Data excerpts
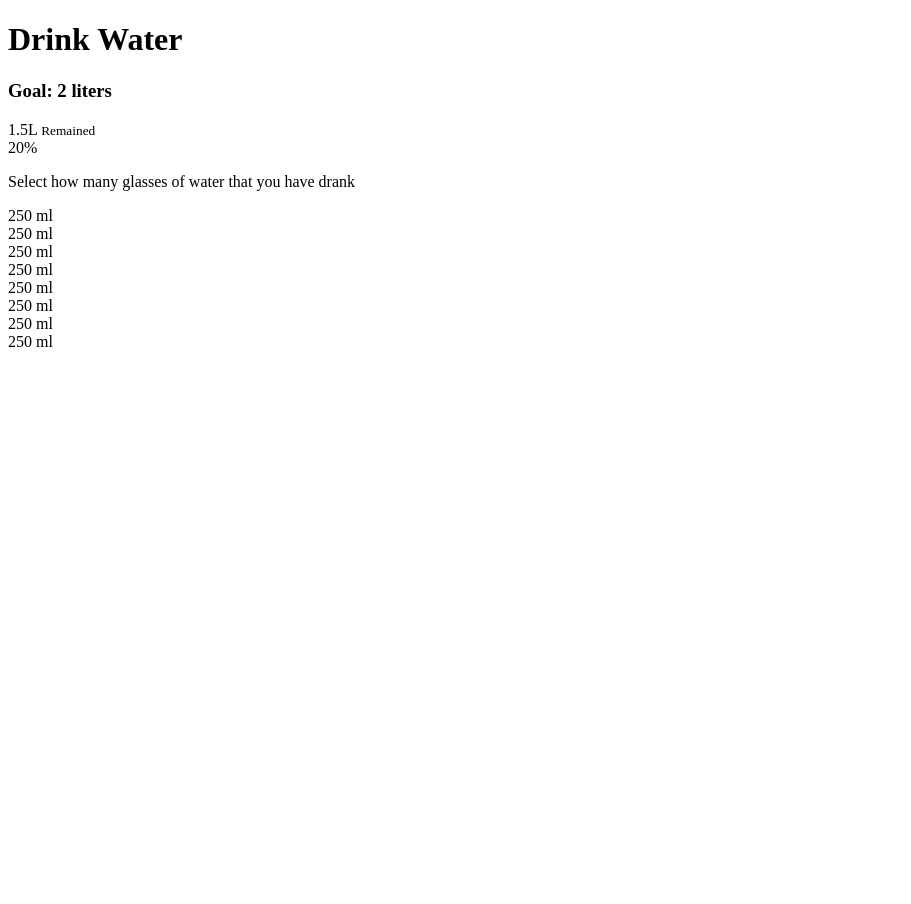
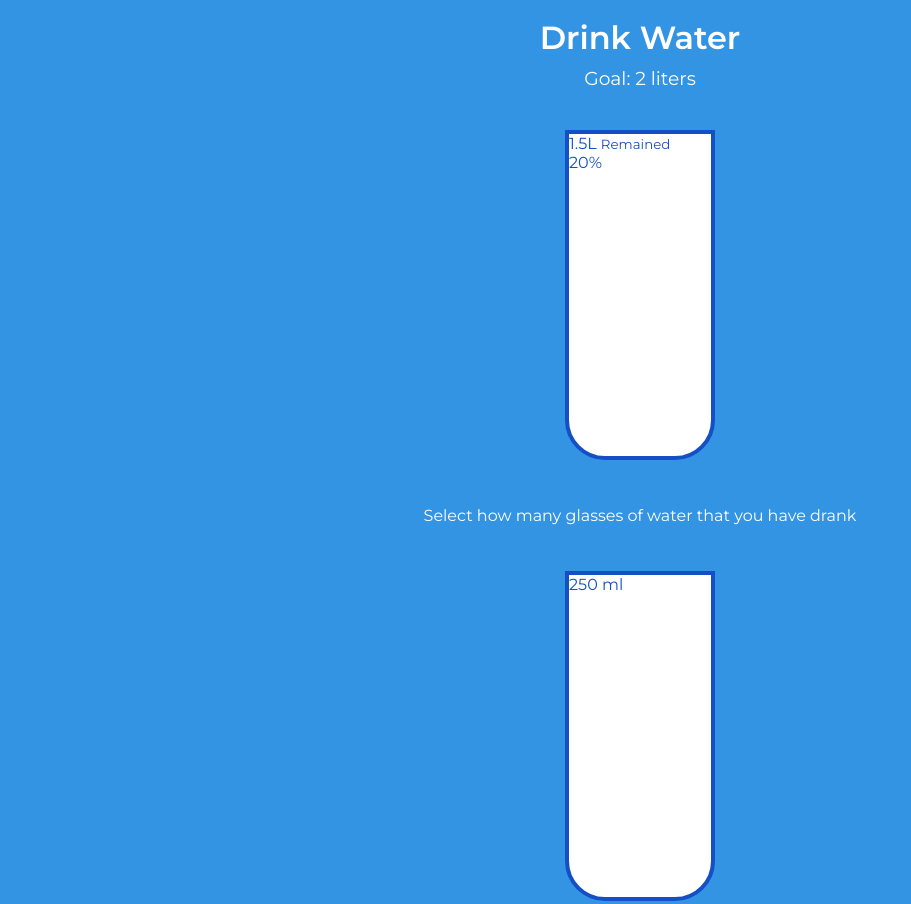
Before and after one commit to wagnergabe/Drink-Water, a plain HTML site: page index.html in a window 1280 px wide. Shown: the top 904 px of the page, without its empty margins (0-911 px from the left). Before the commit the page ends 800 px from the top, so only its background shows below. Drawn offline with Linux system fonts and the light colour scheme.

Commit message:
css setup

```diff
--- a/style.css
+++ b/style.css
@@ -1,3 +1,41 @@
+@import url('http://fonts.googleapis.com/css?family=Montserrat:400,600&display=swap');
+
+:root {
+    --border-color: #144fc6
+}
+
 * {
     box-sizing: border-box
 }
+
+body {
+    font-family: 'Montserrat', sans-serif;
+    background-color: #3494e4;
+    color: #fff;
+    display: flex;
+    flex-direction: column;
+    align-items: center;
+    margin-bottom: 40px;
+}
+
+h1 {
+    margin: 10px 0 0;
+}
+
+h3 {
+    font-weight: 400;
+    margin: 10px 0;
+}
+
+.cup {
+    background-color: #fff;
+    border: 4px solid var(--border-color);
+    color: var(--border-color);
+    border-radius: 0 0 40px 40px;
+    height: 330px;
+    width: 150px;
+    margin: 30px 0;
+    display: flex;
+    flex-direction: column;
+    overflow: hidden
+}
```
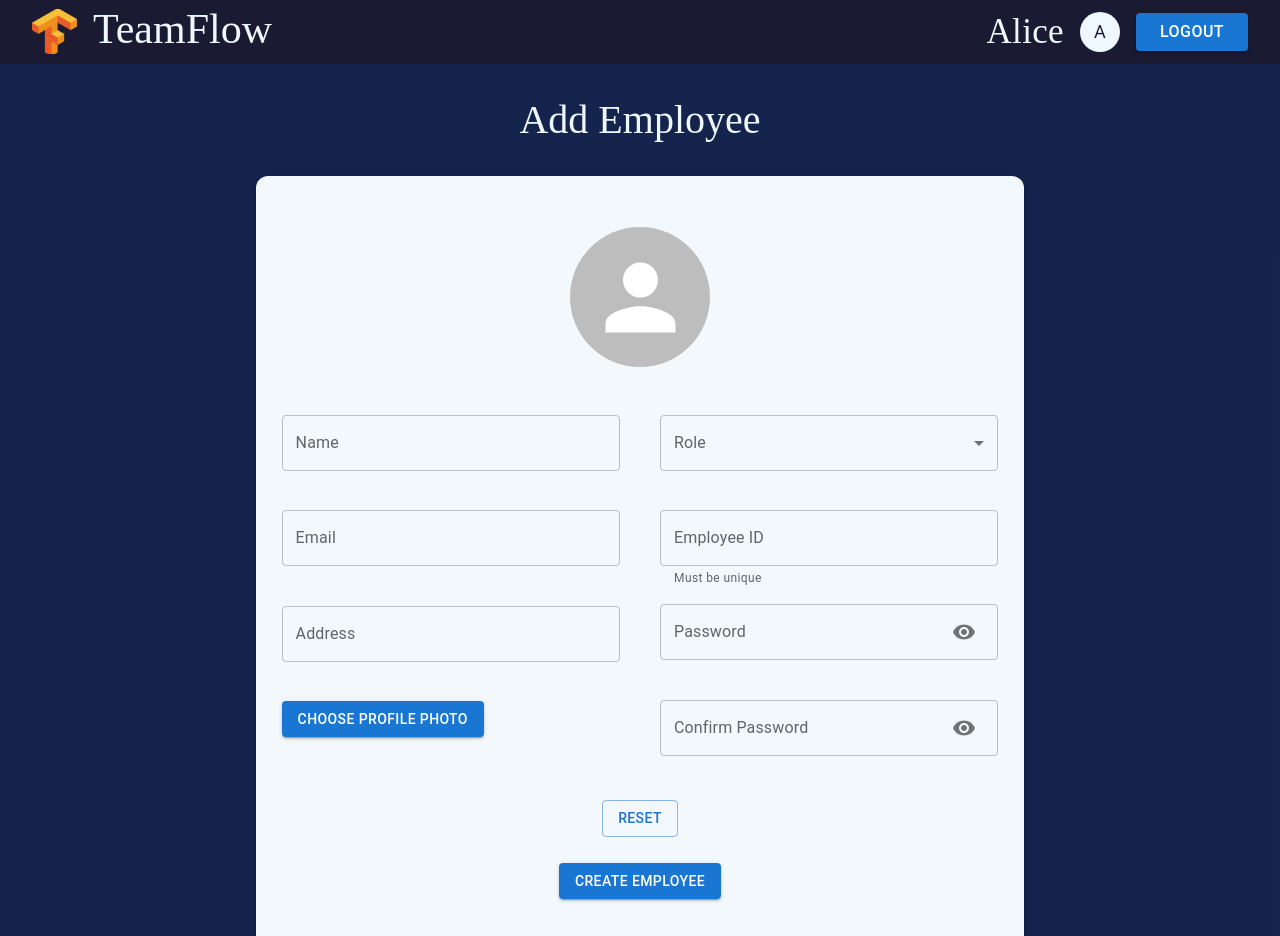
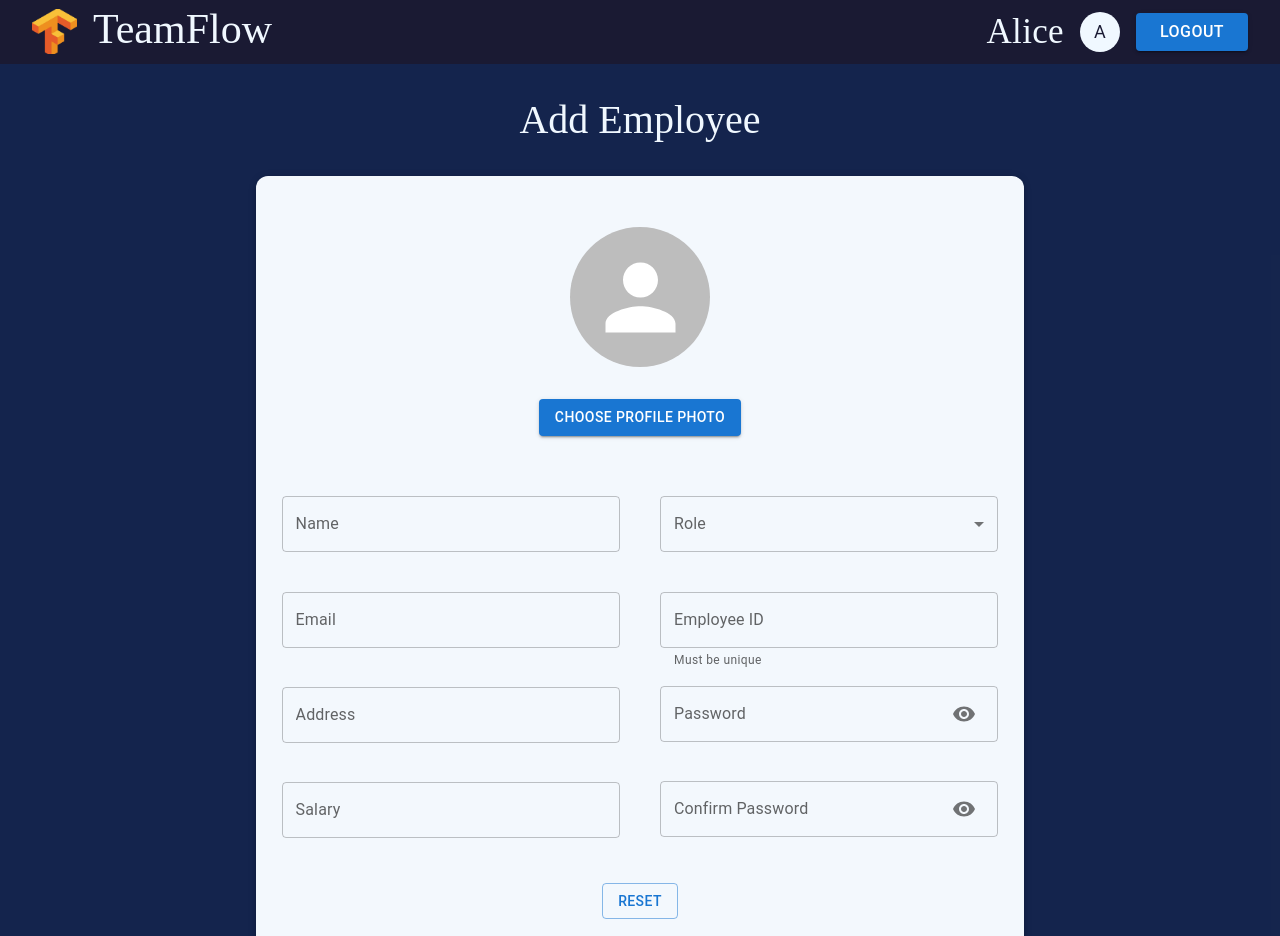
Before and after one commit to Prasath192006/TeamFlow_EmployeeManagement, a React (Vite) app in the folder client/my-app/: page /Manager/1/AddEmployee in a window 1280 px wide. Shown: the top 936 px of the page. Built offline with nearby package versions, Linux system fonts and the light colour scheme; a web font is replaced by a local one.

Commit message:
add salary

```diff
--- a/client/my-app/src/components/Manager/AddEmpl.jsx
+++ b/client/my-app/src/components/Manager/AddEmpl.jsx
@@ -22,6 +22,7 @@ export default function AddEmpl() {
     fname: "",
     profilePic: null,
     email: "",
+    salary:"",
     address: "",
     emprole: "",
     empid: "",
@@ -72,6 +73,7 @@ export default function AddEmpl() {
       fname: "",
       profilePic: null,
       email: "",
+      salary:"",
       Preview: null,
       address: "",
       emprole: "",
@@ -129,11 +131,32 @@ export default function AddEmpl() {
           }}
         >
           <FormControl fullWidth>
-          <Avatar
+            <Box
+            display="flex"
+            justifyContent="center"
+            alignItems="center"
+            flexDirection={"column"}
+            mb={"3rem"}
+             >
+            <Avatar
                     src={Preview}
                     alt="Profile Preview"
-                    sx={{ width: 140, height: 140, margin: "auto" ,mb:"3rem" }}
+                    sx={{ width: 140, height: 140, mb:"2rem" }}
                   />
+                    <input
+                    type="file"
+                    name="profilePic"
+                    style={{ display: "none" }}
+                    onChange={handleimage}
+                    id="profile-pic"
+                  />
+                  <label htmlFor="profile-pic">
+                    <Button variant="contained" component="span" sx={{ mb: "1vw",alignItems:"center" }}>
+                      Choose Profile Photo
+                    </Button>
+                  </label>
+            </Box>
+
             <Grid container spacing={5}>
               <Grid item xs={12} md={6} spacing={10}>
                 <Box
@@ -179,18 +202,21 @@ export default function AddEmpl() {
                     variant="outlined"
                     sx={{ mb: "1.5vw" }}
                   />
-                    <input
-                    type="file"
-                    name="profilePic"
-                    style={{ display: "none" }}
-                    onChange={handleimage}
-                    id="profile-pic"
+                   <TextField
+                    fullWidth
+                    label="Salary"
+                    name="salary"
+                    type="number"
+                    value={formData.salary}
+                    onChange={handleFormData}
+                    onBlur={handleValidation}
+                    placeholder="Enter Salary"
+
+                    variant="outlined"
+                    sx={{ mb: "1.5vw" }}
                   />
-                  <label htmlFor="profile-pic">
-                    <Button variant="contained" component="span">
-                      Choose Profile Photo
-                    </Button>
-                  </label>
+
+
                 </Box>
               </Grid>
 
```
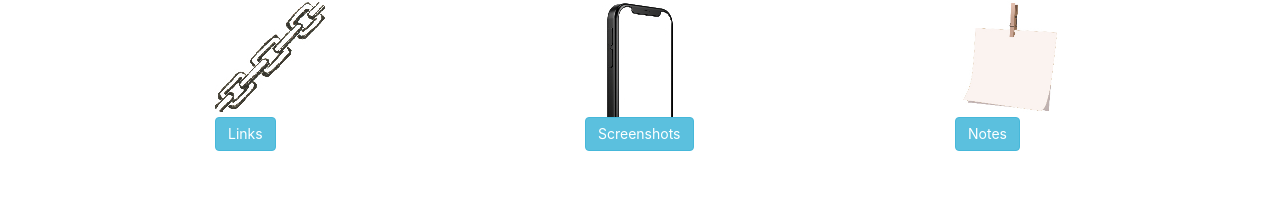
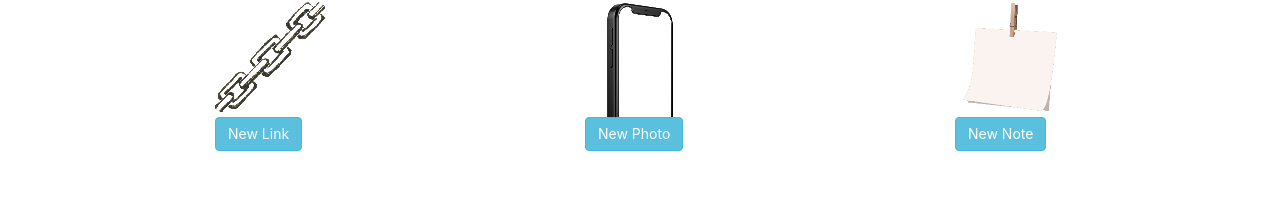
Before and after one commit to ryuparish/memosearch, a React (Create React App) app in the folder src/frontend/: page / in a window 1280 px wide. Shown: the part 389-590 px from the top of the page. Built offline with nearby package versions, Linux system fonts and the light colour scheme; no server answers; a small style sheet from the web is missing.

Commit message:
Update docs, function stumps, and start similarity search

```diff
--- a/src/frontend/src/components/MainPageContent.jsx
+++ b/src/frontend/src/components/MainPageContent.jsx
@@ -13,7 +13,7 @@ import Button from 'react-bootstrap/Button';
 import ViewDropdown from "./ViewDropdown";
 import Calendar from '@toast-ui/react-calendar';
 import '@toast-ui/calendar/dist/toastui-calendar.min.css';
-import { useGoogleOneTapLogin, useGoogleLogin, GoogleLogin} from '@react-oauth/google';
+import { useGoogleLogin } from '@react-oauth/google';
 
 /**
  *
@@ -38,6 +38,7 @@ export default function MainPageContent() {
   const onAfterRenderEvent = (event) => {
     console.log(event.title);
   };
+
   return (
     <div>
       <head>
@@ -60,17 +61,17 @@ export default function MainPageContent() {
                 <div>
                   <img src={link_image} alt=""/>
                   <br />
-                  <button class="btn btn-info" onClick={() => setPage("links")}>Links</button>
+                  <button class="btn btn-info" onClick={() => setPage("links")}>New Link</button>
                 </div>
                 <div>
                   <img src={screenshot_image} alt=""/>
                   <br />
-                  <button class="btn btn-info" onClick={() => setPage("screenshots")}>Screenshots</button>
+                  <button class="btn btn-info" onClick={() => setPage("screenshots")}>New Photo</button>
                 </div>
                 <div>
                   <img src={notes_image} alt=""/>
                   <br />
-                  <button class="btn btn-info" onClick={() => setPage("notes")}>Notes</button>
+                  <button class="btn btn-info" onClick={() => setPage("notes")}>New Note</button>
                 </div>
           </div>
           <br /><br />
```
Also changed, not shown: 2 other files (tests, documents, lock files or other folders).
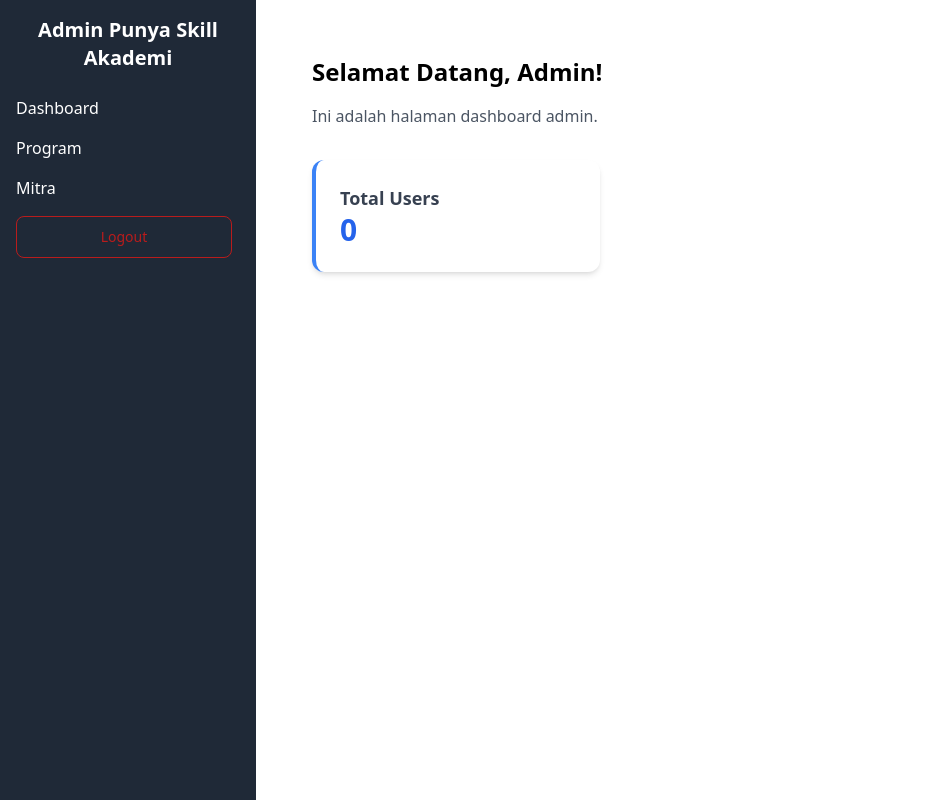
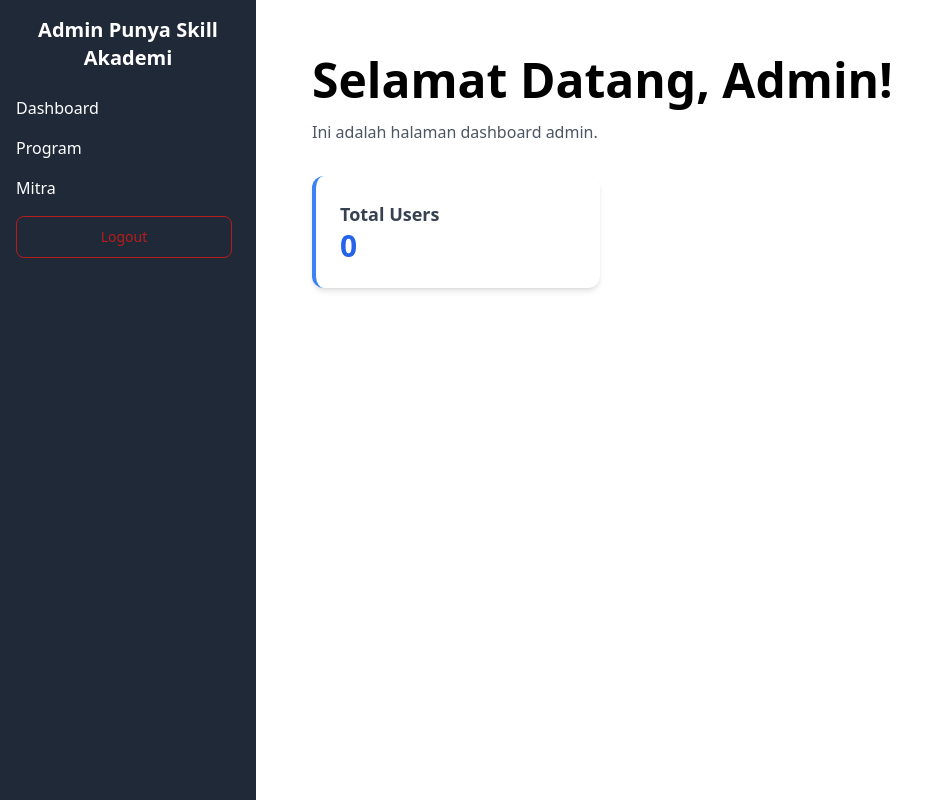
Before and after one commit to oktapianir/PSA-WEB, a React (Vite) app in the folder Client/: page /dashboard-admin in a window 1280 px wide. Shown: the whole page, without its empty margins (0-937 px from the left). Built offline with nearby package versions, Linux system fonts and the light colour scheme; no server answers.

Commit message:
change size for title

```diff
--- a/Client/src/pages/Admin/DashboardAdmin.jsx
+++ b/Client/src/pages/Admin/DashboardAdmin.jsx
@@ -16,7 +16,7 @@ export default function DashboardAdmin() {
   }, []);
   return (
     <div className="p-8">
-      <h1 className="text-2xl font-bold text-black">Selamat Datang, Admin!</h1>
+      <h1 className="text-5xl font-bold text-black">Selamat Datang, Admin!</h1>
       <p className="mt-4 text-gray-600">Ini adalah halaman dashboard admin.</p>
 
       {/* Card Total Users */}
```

TO DO: Where a line above holds the word "versions", copy it.

TASK RESULT:
Before and after one commit to Prasath192006/TeamFlow_EmployeeManagement, a React (Vite) app in the folder client/my-app/: page /Manager/1/AddEmployee in a window 1280 px wide. Shown: the top 936 px of the page. Built offline with nearby package versions, Linux system fonts and the light colour scheme; a web font is replaced by a local one.
Before and after one commit to ryuparish/memosearch, a React (Create React App) app in the folder src/frontend/: page / in a window 1280 px wide. Shown: the part 389-590 px from the top of the page. Built offline with nearby package versions, Linux system fonts and the light colour scheme; no server answers; a small style sheet from the web is missing.
Before and after one commit to oktapianir/PSA-WEB, a React (Vite) app in the folder Client/: page /dashboard-admin in a window 1280 px wide. Shown: the whole page, without its empty margins (0-937 px from the left). Built offline with nearby package versions, Linux system fonts and the light colour scheme; no server answers.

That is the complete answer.